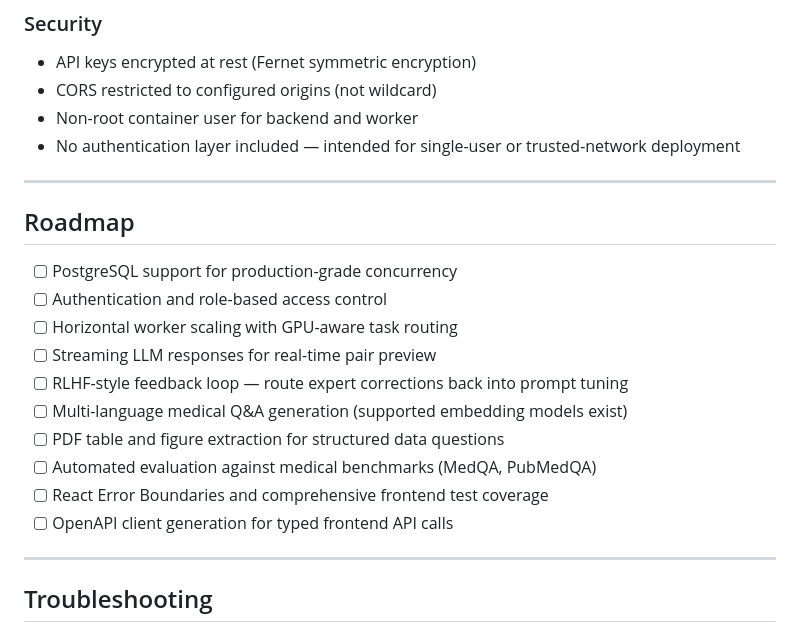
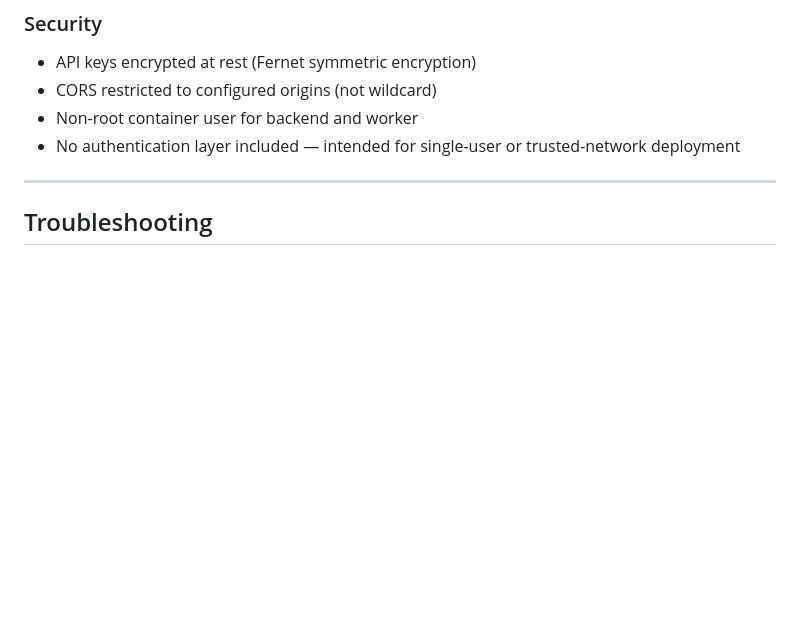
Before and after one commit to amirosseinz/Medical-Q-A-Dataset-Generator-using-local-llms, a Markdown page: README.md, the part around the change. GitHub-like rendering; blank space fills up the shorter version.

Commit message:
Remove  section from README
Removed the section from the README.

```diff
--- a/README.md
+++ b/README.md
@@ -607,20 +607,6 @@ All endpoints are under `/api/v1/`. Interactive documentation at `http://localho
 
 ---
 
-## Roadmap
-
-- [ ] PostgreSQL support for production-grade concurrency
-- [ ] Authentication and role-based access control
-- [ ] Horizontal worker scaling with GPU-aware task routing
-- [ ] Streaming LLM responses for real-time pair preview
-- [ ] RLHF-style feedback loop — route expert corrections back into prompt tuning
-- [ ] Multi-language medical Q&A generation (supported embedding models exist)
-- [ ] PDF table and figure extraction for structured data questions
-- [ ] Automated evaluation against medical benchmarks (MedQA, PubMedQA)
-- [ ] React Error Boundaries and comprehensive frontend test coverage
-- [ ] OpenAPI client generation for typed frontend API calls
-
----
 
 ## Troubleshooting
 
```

-- -- --

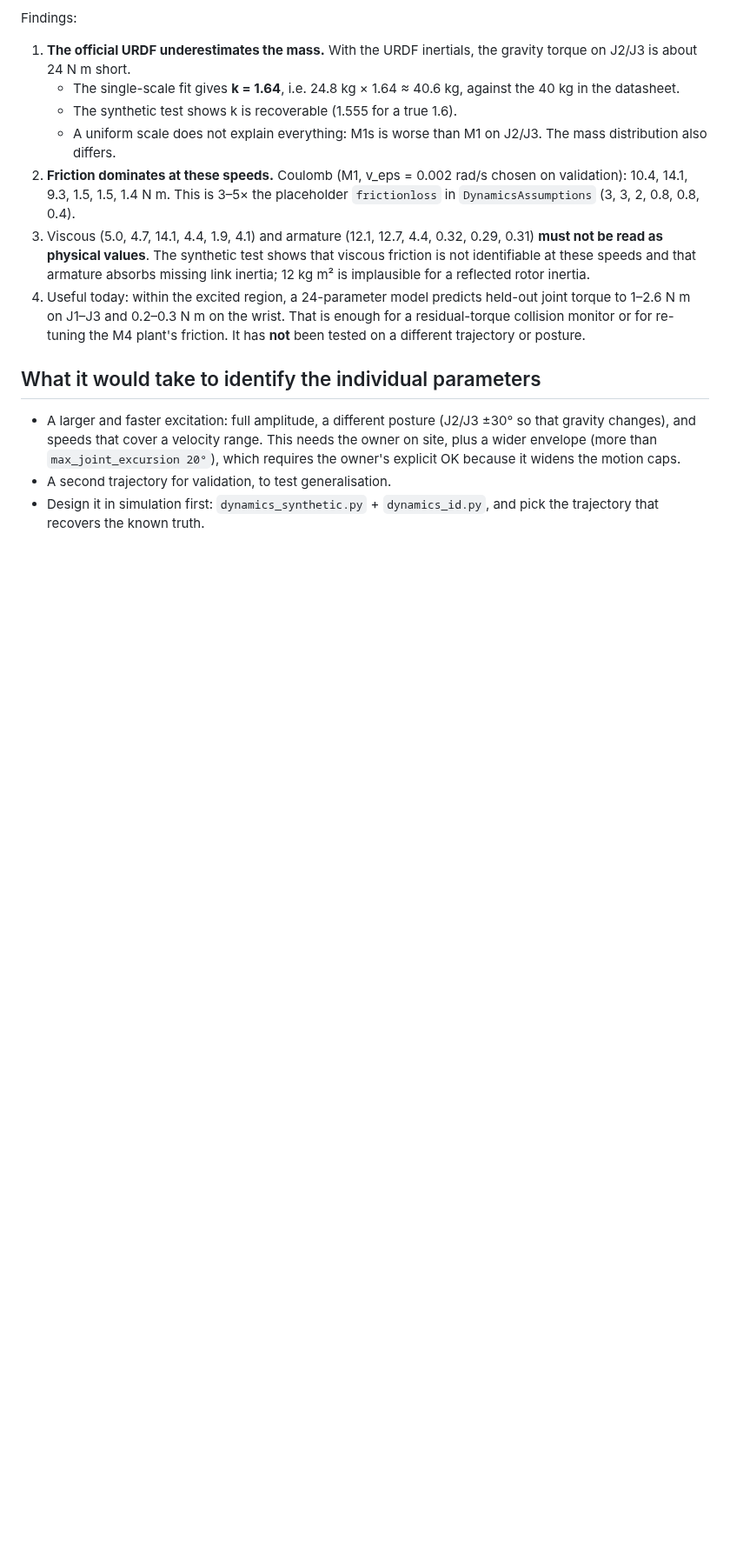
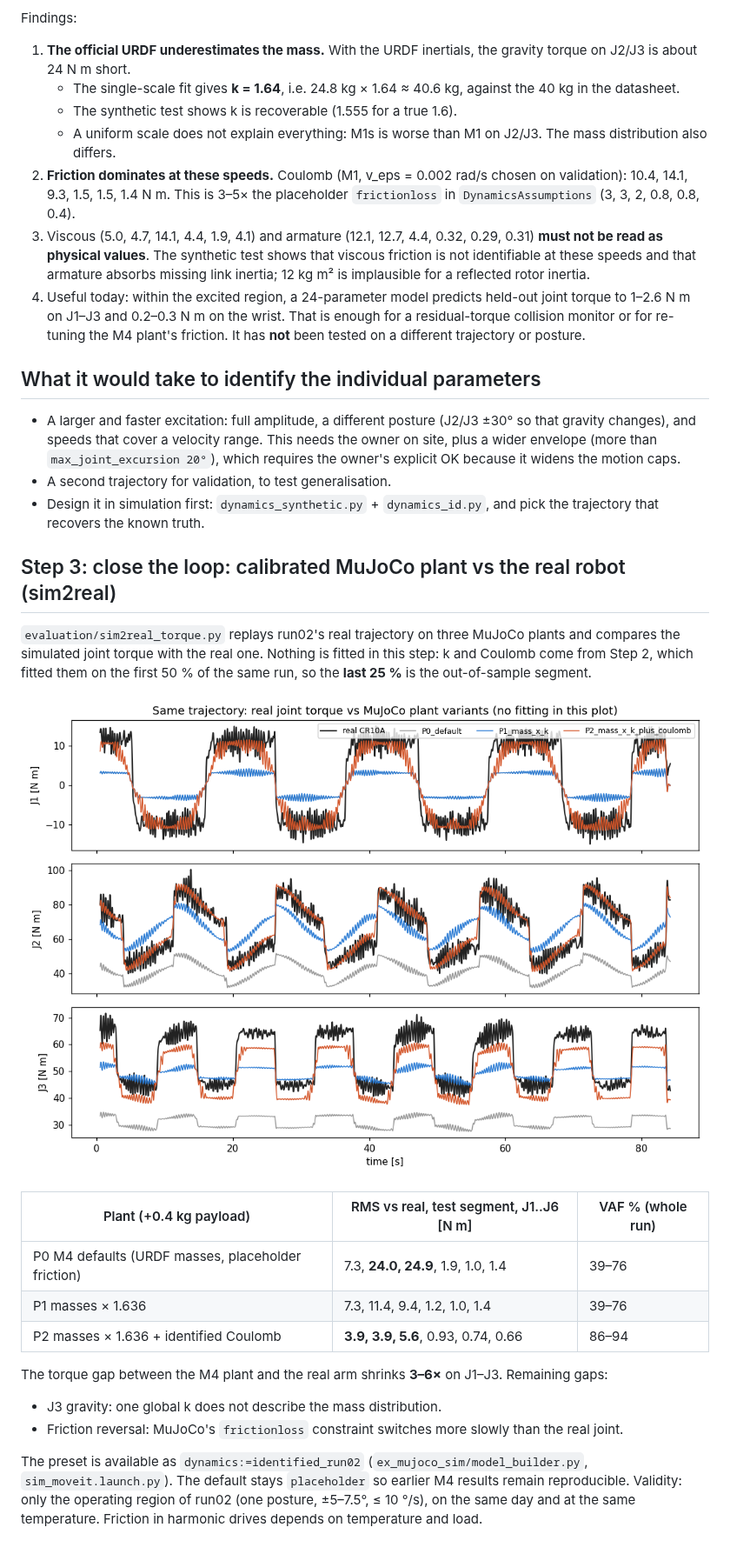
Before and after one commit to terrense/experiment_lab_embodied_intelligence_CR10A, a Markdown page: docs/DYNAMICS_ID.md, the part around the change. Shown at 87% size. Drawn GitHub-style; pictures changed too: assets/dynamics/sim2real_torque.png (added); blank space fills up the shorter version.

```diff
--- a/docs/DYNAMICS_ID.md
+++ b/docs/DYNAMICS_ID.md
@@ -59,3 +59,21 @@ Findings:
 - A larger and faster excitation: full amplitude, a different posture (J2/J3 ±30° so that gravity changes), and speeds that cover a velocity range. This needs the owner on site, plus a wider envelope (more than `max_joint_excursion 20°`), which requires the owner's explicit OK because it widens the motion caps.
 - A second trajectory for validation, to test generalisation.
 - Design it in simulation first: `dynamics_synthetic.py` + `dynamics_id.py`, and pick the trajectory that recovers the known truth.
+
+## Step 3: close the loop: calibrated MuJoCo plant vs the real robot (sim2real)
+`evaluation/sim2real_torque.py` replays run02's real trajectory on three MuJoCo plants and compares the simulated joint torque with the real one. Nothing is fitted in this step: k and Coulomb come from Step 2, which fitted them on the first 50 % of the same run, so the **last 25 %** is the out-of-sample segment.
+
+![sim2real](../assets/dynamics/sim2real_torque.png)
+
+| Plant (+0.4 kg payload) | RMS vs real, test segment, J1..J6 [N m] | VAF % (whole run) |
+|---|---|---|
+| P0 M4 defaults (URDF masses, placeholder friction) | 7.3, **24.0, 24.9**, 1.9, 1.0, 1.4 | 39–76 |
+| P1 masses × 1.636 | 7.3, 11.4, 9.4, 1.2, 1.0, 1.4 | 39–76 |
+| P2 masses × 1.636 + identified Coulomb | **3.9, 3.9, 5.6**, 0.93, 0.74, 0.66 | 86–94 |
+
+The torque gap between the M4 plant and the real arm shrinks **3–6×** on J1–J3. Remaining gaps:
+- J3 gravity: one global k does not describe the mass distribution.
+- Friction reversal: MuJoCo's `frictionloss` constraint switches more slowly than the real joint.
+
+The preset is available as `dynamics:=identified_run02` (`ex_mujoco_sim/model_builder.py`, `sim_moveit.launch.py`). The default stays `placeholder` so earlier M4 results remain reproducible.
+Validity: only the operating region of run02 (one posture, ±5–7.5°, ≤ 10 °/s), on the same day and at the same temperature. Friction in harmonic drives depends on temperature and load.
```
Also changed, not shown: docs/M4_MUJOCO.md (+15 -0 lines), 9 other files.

-- -- --

Within these records, how many lines include the word "docs"? The reply should be that number alone.

# TASK SOLUTION:
4